We all head off to church together. Amazingly, Grandpa lets me sit in the back of the car for once. The chruch is a big brown building, quite institutional. The service is as I expect, doxologies, liturgies, prayers, and hymns. Grandpa sneaks an extra contribution into the collection basket. I refrain from singing and saying things I don’t currently believe, but otherwise take part. It feels like a recitation, going through the motions, similar to my prior Presbyterian experience. Grandpa is in great spirits when we leave, exalting the joys of an indulgent Sunday.
At lunch Grandpa carefully asks if he has told a story before, and if the answer is yes he refrains. He even admits for the first time I’ve heard in public that his short-term memory is not so good. I’m proud of him, and try to respond with love and acceptance. In the afternoon he is aglow, showering me and especially Grandma with affection. He urges me to find a woman I’m absolutely crazy about, marry her, and make love to her every day after! Sadly, he also complains about his knee for the first time, and thinks he may even need his cane.
In the evening we recline before the tube. We watch Raisin in the Sun, a powerful Sydney Poitier movie about a family in Chicago during the depression.

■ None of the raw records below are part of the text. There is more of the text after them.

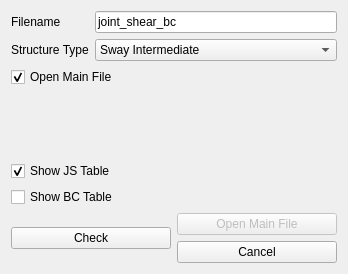
First picture: the form in widgets/control/control_joint_shear_bc.ui, repository ebrahimraeyat/civilTools, before the edit.
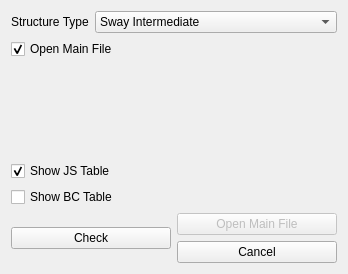
Second picture: the form after the edit. Icons and pictures are not drawn.

Commit message: Create js file in separete folder

```diff
--- a/widgets/control/control_joint_shear_bc.ui
+++ b/widgets/control/control_joint_shear_bc.ui
@@ -27,20 +27,6 @@
    <item>
     <layout class="QFormLayout" name="formLayout">
      <item row="0" column="0">
-      <widget class="QLabel" name="label">
-       <property name="text">
-        <string>Filename</string>
-       </property>
-      </widget>
-     </item>
-     <item row="0" column="1">
-      <widget class="QLineEdit" name="filename">
-       <property name="text">
-        <string>joint_shear_bc</string>
-       </property>
-      </widget>
-     </item>
-     <item row="1" column="0">
       <widget class="QLabel" name="label_3">
        <property name="enabled">
         <bool>true</bool>
@@ -50,7 +36,7 @@
        </property>
       </widget>
      </item>
-     <item row="1" column="1">
+     <item row="0" column="1">
       <widget class="QComboBox" name="structure_type_combobox">
        <item>
         <property name="text">
@@ -64,7 +50,7 @@
        </item>
       </widget>
      </item>
-     <item row="2" column="0" colspan="2">
+     <item row="1" column="0" colspan="2">
       <widget class="QCheckBox" name="open_main_file">
        <property name="text">
         <string>Open Main File</string>
```
The commit also changes 1 other file.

Grandpa remarks that it’s a little intense for him, but praises it with us at the end.